If you use it as anything other than a "quick messaging system", you can easily waste countless hours every week participating in lengthy email exchanges, according to C.L. Max Nikias, president of the University of Southern California, news.com.au reports.
Writing in The Wall Street Journal, Mr Nikias explains how he has used this technique to reduce the time spent on his emails from about half of his waking day to an average of just two hours - far less than the "startling" 7.4 hours of the average professional.
"I receive over 300 emails every day," he writes.
"Rather than spending my time glued to a screen and responding endlessly, I keep all of my emails brief - no more than an average text message.

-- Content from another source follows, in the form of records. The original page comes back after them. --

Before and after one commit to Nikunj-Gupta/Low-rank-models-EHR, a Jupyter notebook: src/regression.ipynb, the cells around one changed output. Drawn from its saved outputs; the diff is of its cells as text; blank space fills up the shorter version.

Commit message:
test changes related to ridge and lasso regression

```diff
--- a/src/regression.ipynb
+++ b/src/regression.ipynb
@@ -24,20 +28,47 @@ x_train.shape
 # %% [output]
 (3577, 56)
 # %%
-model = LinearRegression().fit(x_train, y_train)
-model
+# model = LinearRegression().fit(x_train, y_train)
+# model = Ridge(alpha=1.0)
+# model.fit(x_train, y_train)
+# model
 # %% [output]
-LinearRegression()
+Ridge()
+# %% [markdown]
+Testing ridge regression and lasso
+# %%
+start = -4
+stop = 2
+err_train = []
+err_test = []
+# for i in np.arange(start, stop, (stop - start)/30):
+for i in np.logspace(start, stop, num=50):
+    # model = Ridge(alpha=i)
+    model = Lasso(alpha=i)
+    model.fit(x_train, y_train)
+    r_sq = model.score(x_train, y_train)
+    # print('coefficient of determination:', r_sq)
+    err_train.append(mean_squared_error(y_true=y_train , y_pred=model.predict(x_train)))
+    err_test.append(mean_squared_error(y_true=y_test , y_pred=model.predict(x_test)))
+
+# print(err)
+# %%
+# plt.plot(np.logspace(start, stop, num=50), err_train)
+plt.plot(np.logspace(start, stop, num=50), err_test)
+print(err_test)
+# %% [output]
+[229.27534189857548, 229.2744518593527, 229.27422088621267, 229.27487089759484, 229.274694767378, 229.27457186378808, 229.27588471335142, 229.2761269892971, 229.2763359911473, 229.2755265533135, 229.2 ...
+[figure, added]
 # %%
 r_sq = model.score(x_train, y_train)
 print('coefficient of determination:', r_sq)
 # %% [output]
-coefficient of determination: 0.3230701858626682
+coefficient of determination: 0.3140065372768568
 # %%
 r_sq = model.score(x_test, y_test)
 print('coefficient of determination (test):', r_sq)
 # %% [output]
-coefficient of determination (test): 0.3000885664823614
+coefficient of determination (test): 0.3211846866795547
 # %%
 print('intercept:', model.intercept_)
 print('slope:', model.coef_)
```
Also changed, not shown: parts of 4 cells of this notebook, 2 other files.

"I am now certain that any topic that requires further deliberation is more effectively and more efficiently hashed out by phone or in a face-to-face meeting rather than in a rambling series of lengthy email exchanges."

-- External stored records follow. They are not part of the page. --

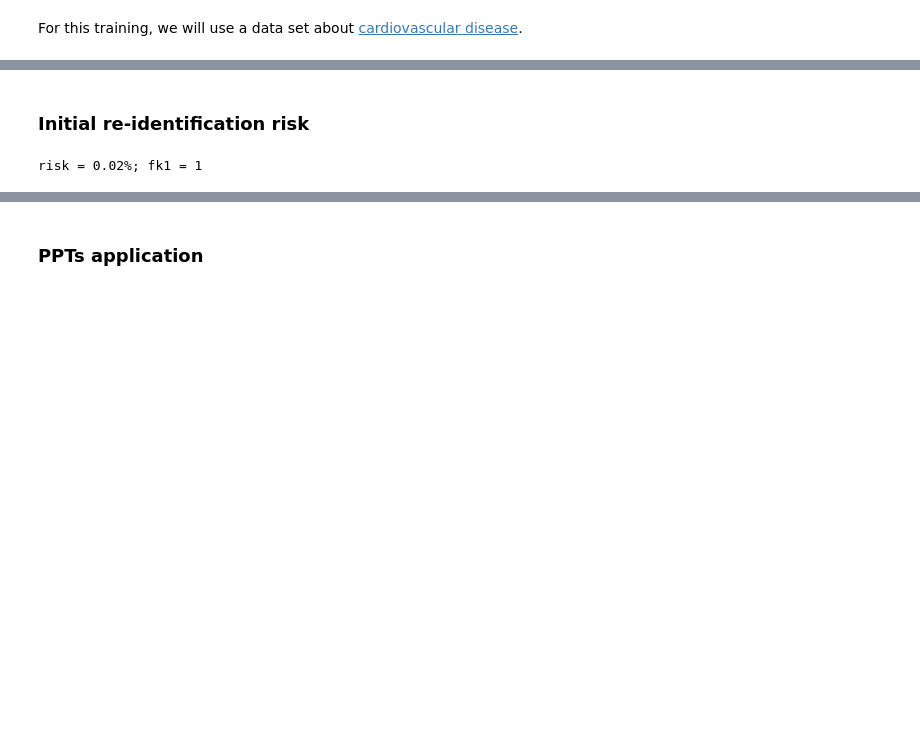
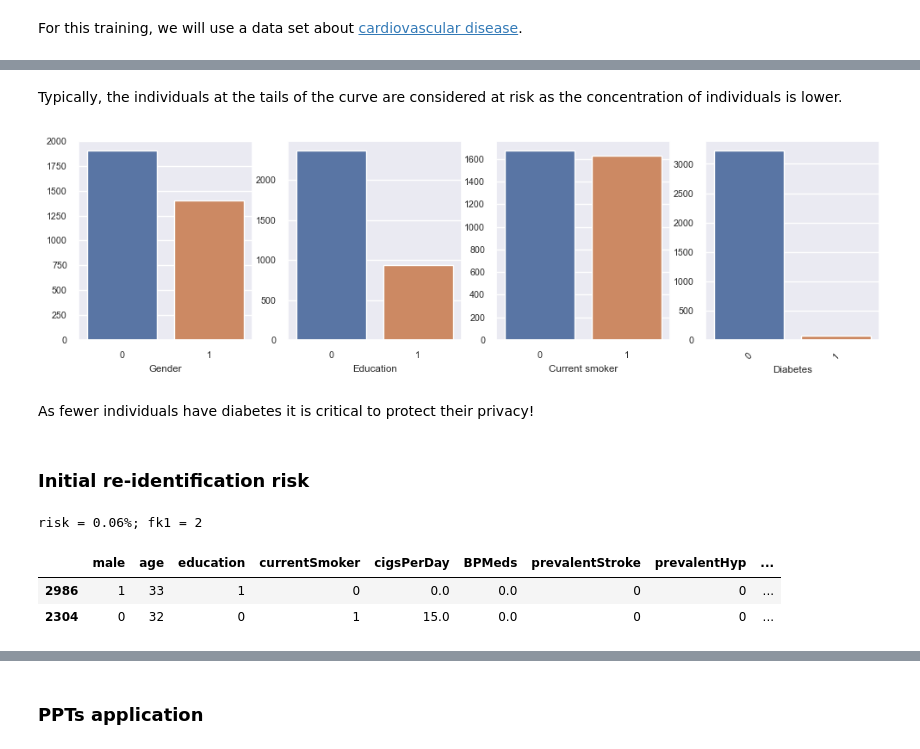
Before and after one commit to tmcarvalho/hands-on-data-deidentification, a Jupyter notebook: S5-Training.ipynb, the cells around one changed output, grey strips where cells are left out. Saved outputs shown, nothing was run; the diff lists cells and outputs as text; code cells hidden in the pictures; blank space fills up the shorter version.

```diff
--- a/S5-Training.ipynb
+++ b/S5-Training.ipynb
@@ -80,3 +105,26 @@ plt.show()
+# %% [markdown]
+Typically, the individuals at the tails of the curve are considered at risk as the concentration of individuals is lower.
+# %%
+# Histplot for all binary QI
+fig, axes = plt.subplots(1, 4, figsize=(12,3))
+sns.countplot(ax=axes[0],data=X_train, x="male")
+sns.countplot(ax=axes[1],data=X_train, x="education")
+sns.countplot(ax=axes[2],data=X_train, x="currentSmoker")
+sns.countplot(ax=axes[3],data=X_train, x="diabetes")
+axes[0].set_xlabel("Gender")
+axes[1].set_xlabel("Education")
+axes[2].set_xlabel("Current smoker")
+axes[3].set_xlabel("Diabetes")
+axes[0].set_ylabel('')
+axes[1].set_ylabel('')
+axes[2].set_ylabel('')
+axes[3].set_ylabel('')
+plt.xticks(rotation=45)
+plt.show()
+# %% [output]
+[figure, added]
+# %% [markdown]
+As fewer individuals have diabetes it is critical to protect their privacy!
 # %% [markdown]
 ### Initial re-identification risk
 # %%
@@ -87,5 +140,12 @@ def identity_risk(qi, data):
 # %%
-identity_risk(['male', 'age'], data)
+identity_risk(['male', 'age'], X_train)
 # %% [output]
-risk = 0.02%; fk1 = 1
+risk = 0.06%; fk1 = 2
+# %%
+# Analyze the cases in age and sex with fk=1
+X_train.loc[(X_train.groupby(['male', 'age']).transform('size')==1)]
+# %% [output]
+|  | male | age | education | currentSmoker | cigsPerDay | BPMeds | prevalentStroke | prevalentHyp | ... |
+| 2986 | 1 | 33 | 1 | 0 | 0.0 | 0.0 | 0 | 0 | ... |
+| 2304 | 0 | 32 | 0 | 1 | 15.0 | 0.0 | 0 | 0 | ... |
 # %%
```
Also changed, not shown: parts of 62 cells of this notebook, 2 other files.
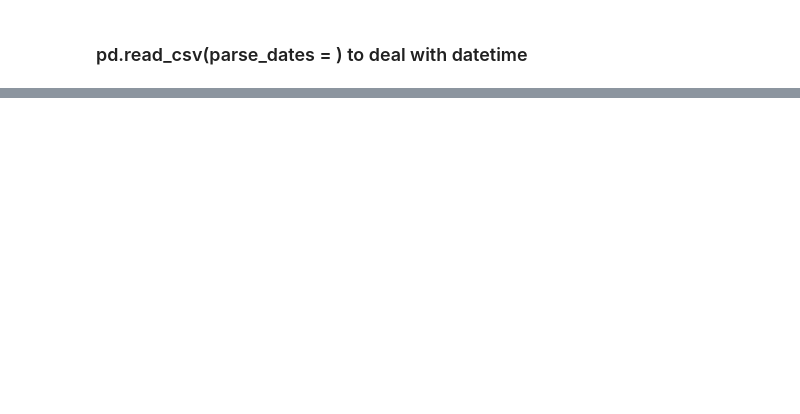
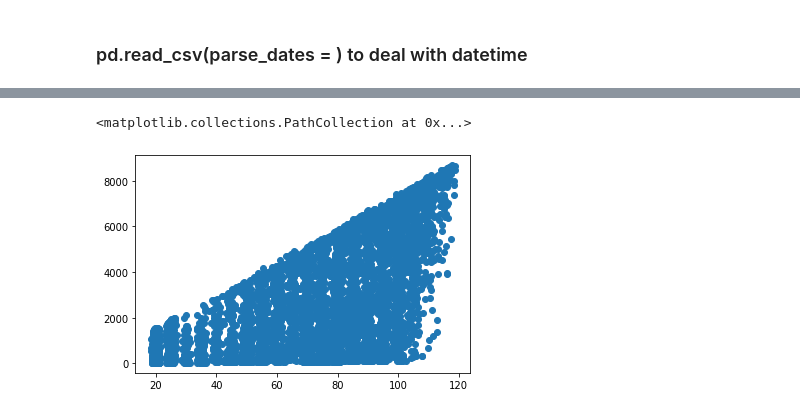
Before and after one commit to ShawnLiu119/Telco-Customer-Churn-Prediction, a Jupyter notebook: churn_pred.ipynb, the cells around one changed output, grey strips where cells are left out. Cells and saved outputs as stored; diff of their text form; code cells hidden in the pictures; blank space fills up the shorter version.

```diff
--- a/churn_pred.ipynb
+++ b/churn_pred.ipynb
@@ -22,0 +27,5 @@ import pandas as pd
+# %%
+data_path = '/content/Telco-Customer-Churn-Prediction/WA_Fn-UseC_-Telco-Customer-Churn.csv'
+
+df = pd.read_csv(data_path)
+df.head()
@@ -22,0 +67,2 @@ import pandas as pd
+# %%
+df.TotalCharges = pd.to_numeric(df.TotalCharges, errors='coerce') #If ‘coerce’, then invalid parsing will be set as NaN.
@@ -22,0 +89,8 @@ import pandas as pd
+# %%
+#since there are only 11 missing values in Total charge, we can either remove them or inpute with median??
+
+plt.scatter(df['MonthlyCharges'], df['TotalCharges'] )
+#we can tell there is no strong correlation between monthlycharge and total charge, the varance even increases
+# %% [output]
+<matplotlib.collections.PathCollection at 0x...>
+[figure, added]
```
Also changed, not shown: parts of 29 cells of this notebook.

Over his career, Mr Nikias says he has come to appreciate an "overriding principle".
"Effective leaders must maximise efficiency and speed on some tasks, in order to devote thoughtful focus to others," he writes.

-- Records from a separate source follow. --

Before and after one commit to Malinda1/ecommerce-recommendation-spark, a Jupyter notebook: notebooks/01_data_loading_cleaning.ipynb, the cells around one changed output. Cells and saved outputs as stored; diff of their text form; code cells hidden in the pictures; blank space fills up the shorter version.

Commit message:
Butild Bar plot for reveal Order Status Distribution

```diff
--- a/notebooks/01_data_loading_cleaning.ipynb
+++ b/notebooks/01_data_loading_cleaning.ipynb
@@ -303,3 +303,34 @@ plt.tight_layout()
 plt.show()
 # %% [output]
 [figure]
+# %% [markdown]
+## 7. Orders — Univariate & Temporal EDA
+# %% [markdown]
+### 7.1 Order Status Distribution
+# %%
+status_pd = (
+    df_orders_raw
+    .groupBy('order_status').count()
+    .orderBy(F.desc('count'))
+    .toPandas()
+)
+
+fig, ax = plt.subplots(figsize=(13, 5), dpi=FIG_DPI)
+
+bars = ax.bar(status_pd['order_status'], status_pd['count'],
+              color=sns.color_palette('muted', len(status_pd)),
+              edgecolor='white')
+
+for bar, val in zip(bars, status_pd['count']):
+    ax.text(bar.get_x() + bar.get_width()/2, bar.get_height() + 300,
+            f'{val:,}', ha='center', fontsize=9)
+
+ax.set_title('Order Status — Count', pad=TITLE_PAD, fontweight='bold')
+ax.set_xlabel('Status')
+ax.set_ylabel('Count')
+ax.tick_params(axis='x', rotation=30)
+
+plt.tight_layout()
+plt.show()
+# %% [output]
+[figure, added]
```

"Email can throw a leader off course if used as anything more than a quick messaging system. After all, the leader has to keep the big picture in mind, and therefore must avoid being redirected constantly by other's agendas."
He says the "text message" rule has made him more productive while allowing him to be properly briefed on the most important priorities. "For example, USC a few weeks ago completed the largest campus expansion in our history," he writes.
"While I visited the site regularly, our capital construction managers would also update me by email with designs and photos of everything from brick samples to stained glass windows, with brief summaries of the development's progress.
"I offered approvals and requests for simple changes in text-sized emails. However, if there was an issue that required further deliberation, I would initiate a phone call that rendered further emails moot."
For anything more complicated, he argues nothing beats face-to-face communication. "I meet with all of my direct reports as a group, each week to discuss every important decision point the organisation is facing," he writes.
"Unlike my brief emails, these meetings take more than half the business day, and I expect in-depth discussions that allow my senior officers to weigh in on issues both within and outside of their regular portfolios of responsibility.
"It is there that the most important decisions are made and the most important principles are laid out for our organisation. And it is the reliable, weekly timing of these longer face-to-face discussions that allow us to keep our email usage to a minimum."
In 2015, Australian advertising agency Atomic 212 announced it was banning internal emails entirely in an attempt to "bring energy back to office" through face-to-face and phone conversations.
"In the old world if I was going to ask you to assist with something like writing a report, I'd walk up to you and talk to you, look you in the eye, and that would engender empathy," Atomic 212 chief executive Jason Dooris said at the time. "When you flick an email you lose that connection."